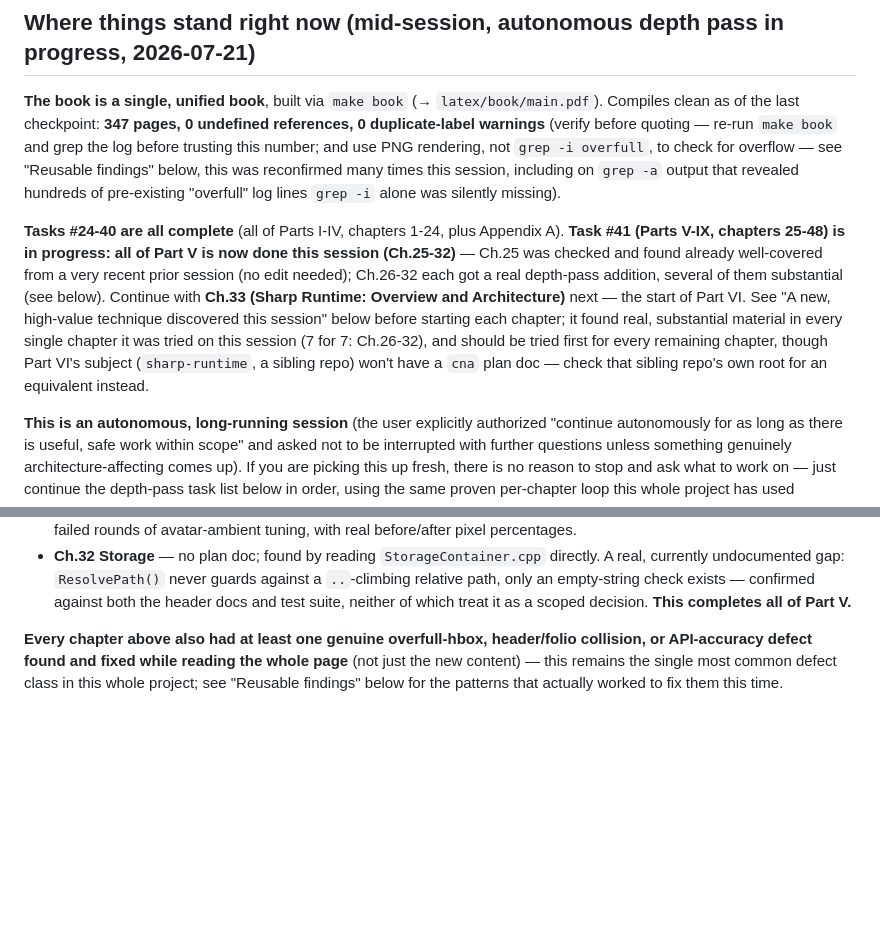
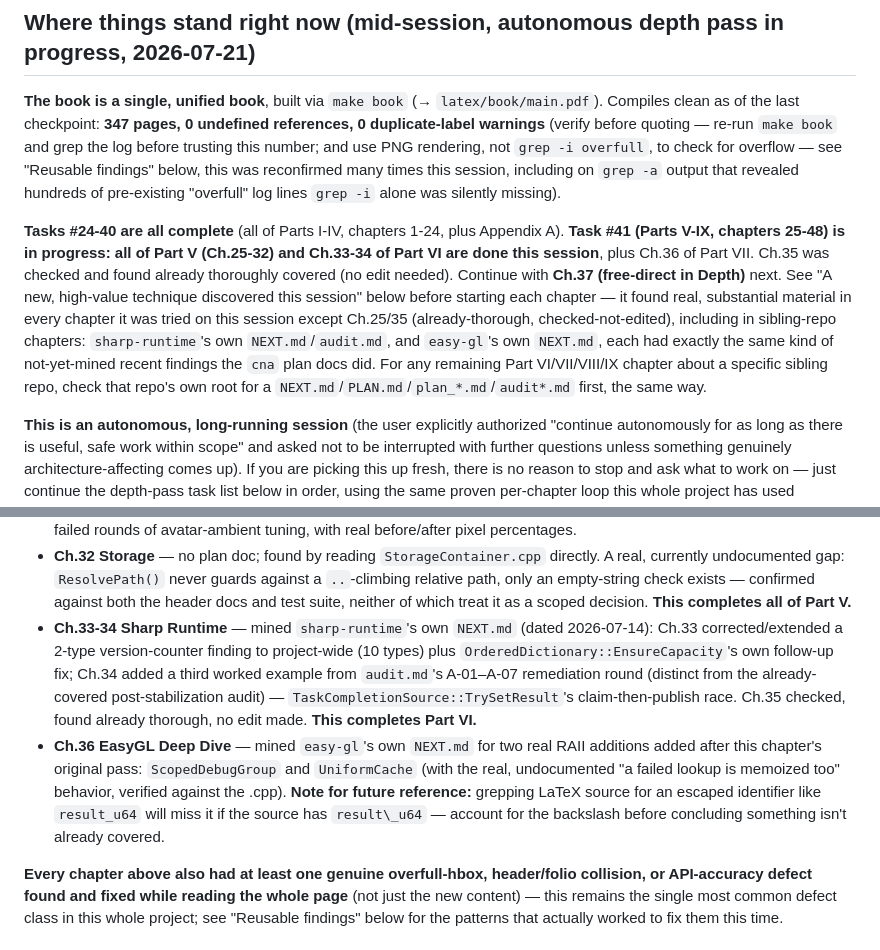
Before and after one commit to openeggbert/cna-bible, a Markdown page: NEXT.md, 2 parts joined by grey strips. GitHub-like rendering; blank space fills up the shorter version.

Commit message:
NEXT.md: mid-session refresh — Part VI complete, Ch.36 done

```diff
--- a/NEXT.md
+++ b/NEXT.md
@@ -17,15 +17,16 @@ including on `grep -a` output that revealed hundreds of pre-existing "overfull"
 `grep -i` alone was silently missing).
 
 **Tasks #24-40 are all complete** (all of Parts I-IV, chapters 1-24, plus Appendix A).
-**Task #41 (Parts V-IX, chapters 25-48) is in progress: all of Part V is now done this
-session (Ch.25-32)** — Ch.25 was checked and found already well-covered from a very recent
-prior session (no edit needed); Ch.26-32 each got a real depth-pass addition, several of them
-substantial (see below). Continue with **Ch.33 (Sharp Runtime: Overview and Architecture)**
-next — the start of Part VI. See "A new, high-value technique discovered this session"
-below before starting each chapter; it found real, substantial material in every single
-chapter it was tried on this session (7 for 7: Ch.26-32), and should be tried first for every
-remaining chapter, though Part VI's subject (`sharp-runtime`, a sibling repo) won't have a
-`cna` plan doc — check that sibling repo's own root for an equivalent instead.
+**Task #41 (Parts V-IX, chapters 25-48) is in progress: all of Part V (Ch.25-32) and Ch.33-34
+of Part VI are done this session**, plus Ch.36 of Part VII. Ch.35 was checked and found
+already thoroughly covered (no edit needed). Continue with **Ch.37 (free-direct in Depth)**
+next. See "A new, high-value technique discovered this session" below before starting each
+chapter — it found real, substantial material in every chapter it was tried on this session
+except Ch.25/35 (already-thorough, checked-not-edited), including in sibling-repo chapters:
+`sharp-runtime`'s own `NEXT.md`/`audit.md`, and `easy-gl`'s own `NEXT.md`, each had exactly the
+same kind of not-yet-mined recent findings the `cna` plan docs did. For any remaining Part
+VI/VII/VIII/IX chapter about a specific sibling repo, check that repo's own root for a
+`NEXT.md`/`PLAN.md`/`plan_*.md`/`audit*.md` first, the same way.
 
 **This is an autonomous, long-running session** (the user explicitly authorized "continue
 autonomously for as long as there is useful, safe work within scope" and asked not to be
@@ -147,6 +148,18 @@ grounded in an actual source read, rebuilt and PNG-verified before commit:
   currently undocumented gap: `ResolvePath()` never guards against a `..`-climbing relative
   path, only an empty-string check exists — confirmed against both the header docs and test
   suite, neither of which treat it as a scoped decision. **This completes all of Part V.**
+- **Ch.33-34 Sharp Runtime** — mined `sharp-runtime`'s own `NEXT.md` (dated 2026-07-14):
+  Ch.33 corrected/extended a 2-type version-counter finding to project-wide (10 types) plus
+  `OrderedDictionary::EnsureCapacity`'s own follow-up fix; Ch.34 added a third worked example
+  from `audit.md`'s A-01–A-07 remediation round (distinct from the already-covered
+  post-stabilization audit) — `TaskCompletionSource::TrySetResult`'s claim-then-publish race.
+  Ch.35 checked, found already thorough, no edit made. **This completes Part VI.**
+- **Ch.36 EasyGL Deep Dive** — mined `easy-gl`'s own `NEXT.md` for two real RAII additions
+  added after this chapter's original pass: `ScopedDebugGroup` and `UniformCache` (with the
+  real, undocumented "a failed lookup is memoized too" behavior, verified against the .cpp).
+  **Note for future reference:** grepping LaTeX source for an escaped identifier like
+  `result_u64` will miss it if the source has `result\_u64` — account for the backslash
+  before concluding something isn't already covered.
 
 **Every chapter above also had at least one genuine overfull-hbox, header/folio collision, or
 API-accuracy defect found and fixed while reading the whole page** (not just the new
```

* * *

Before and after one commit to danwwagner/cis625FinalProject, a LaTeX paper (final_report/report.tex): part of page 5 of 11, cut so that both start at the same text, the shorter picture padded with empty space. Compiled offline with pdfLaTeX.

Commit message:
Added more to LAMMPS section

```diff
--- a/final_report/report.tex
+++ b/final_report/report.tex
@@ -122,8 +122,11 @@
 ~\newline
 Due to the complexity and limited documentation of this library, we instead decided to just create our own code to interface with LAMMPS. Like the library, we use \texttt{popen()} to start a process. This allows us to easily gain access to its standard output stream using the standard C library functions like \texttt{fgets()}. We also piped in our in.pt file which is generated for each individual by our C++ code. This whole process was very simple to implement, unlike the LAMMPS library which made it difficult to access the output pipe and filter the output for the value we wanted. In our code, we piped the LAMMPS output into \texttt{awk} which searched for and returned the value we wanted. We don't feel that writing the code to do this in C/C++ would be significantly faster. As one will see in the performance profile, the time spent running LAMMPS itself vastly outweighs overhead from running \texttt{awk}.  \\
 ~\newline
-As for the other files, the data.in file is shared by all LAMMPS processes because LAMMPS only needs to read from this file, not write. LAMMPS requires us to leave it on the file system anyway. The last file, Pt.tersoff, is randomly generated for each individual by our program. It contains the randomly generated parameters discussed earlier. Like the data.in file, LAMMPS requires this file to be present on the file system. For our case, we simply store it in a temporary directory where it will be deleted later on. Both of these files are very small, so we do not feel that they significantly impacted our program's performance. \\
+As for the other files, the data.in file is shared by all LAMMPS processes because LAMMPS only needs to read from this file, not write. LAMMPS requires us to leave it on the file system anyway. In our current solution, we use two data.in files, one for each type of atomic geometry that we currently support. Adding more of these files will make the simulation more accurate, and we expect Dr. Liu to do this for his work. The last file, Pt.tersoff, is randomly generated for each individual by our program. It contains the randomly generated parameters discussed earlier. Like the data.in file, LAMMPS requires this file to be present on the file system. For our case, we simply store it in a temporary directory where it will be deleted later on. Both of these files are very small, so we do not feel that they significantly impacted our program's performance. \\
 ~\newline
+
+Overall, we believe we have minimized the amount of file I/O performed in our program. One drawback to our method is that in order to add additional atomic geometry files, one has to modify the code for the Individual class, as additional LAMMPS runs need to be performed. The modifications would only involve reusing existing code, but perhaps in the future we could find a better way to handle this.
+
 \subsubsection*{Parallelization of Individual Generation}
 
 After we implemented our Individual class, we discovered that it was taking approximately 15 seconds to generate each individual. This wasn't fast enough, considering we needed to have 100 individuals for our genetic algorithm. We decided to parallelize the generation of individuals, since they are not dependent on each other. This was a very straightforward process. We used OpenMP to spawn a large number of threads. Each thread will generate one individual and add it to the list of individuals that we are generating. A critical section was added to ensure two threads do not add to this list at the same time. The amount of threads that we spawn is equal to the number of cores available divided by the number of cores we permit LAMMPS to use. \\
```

--

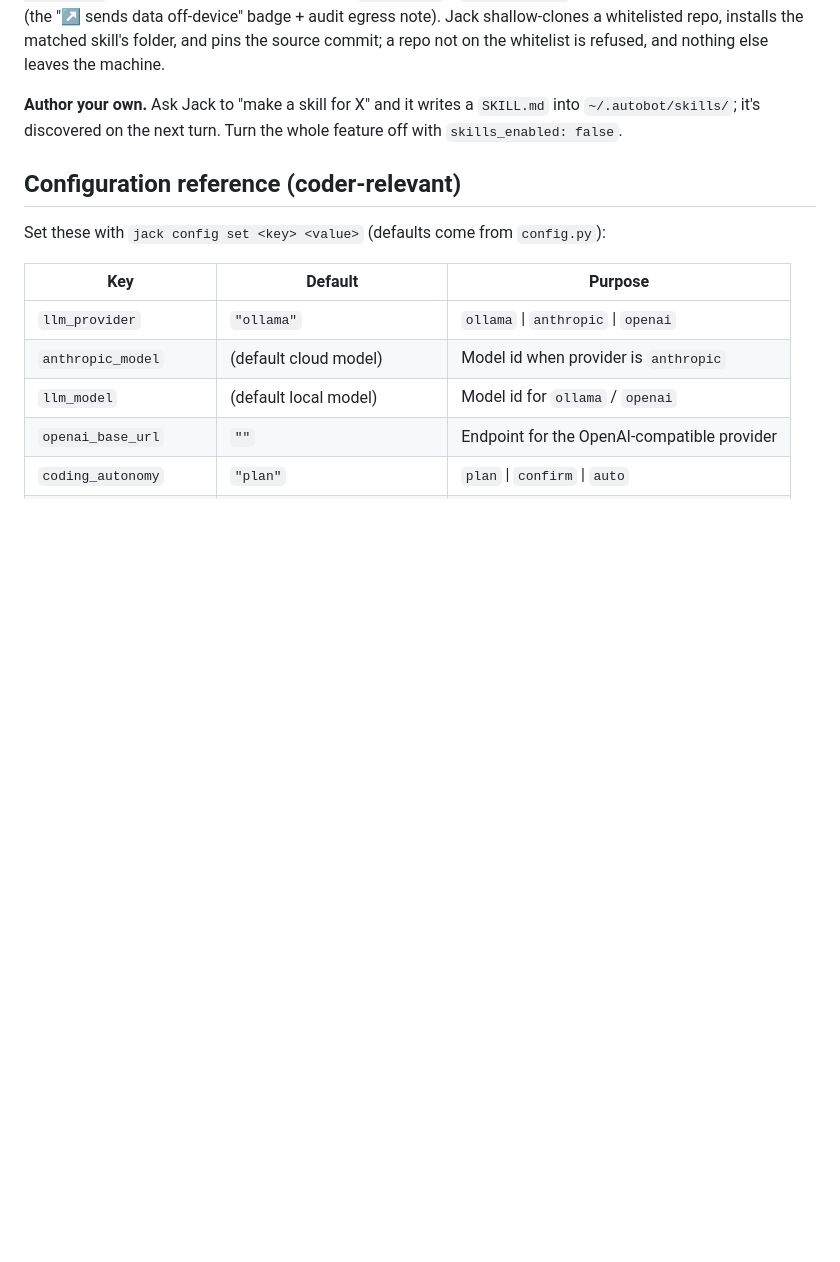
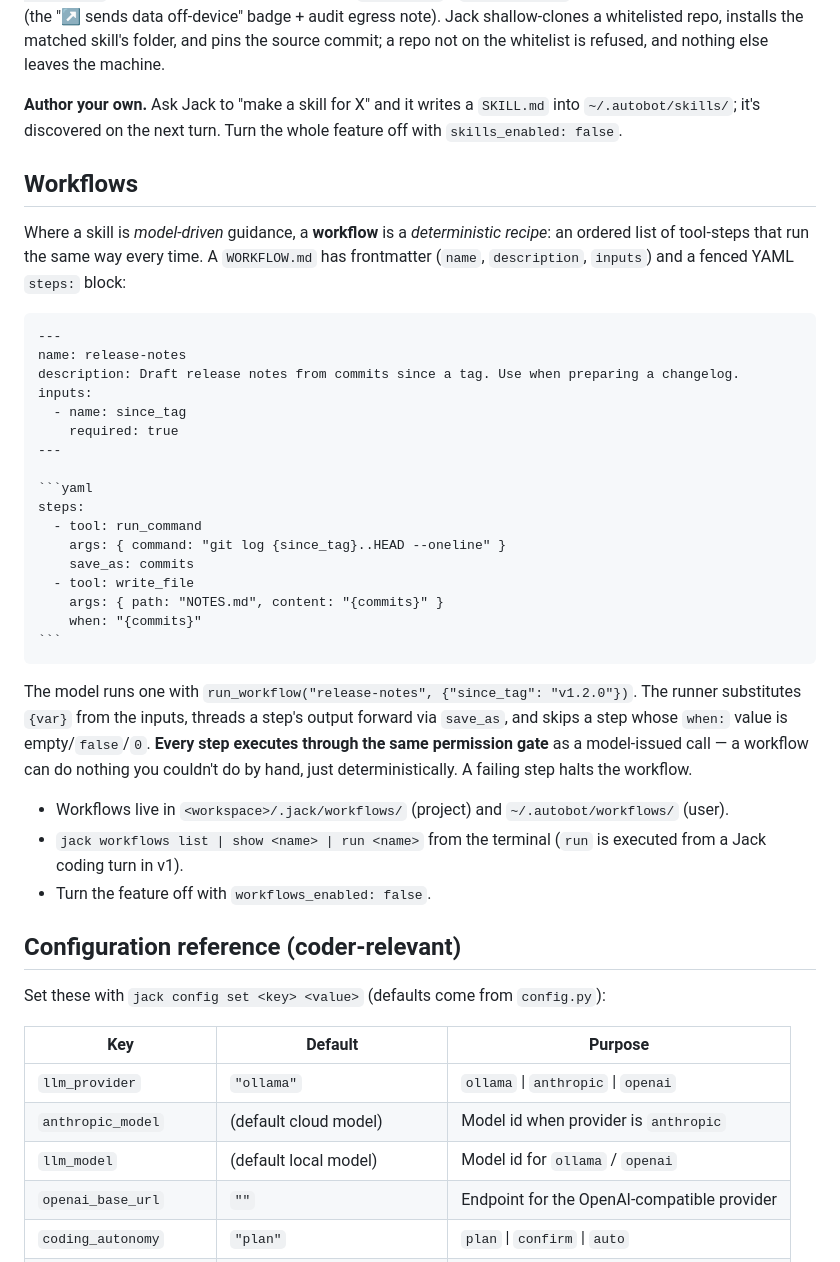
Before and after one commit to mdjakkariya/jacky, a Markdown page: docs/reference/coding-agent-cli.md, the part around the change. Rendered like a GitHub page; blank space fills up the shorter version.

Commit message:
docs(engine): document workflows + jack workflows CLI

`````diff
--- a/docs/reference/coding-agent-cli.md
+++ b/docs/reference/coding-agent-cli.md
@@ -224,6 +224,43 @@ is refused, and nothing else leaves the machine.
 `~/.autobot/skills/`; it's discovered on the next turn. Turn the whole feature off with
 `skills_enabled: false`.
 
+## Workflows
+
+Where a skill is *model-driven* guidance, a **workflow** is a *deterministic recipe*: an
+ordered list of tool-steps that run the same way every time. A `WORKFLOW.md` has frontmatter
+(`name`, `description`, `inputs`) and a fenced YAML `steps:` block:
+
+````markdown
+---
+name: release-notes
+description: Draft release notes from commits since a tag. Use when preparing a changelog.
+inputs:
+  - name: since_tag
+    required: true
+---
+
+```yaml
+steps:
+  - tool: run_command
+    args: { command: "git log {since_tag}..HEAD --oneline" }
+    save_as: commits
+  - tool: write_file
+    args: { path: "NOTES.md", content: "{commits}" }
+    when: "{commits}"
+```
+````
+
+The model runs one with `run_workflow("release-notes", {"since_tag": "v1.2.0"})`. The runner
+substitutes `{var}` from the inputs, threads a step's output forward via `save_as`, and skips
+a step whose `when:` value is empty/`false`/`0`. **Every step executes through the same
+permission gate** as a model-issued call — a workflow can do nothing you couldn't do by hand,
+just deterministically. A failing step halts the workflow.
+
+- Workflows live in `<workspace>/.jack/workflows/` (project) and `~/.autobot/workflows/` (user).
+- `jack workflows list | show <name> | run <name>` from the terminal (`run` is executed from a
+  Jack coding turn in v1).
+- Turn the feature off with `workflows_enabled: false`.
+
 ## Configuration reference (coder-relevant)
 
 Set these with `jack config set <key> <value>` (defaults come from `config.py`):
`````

● **Work to be completed**
For the listing above, identify each line bearing "store".

● **Solution to the exercise**
-As for the other files, the data.in file is shared by all LAMMPS processes because LAMMPS only needs to read from this file, not write. LAMMPS requires us to leave it on the file system anyway. The last file, Pt.tersoff, is randomly generated for each individual by our program. It contains the randomly generated parameters discussed earlier. Like the data.in file, LAMMPS requires this file to be present on the file system. For our case, we simply store it in a temporary directory where it will be deleted later on. Both of these files are very small, so we do not feel that they significantly impacted our program's performance. \\
+As for the other files, the data.in file is shared by all LAMMPS processes because LAMMPS only needs to read from this file, not write. LAMMPS requires us to leave it on the file system anyway. In our current solution, we use two data.in files, one for each type of atomic geometry that we currently support. Adding more of these files will make the simulation more accurate, and we expect Dr. Liu to do this for his work. The last file, Pt.tersoff, is randomly generated for each individual by our program. It contains the randomly generated parameters discussed earlier. Like the data.in file, LAMMPS requires this file to be present on the file system. For our case, we simply store it in a temporary directory where it will be deleted later on. Both of these files are very small, so we do not feel that they significantly impacted our program's performance. \\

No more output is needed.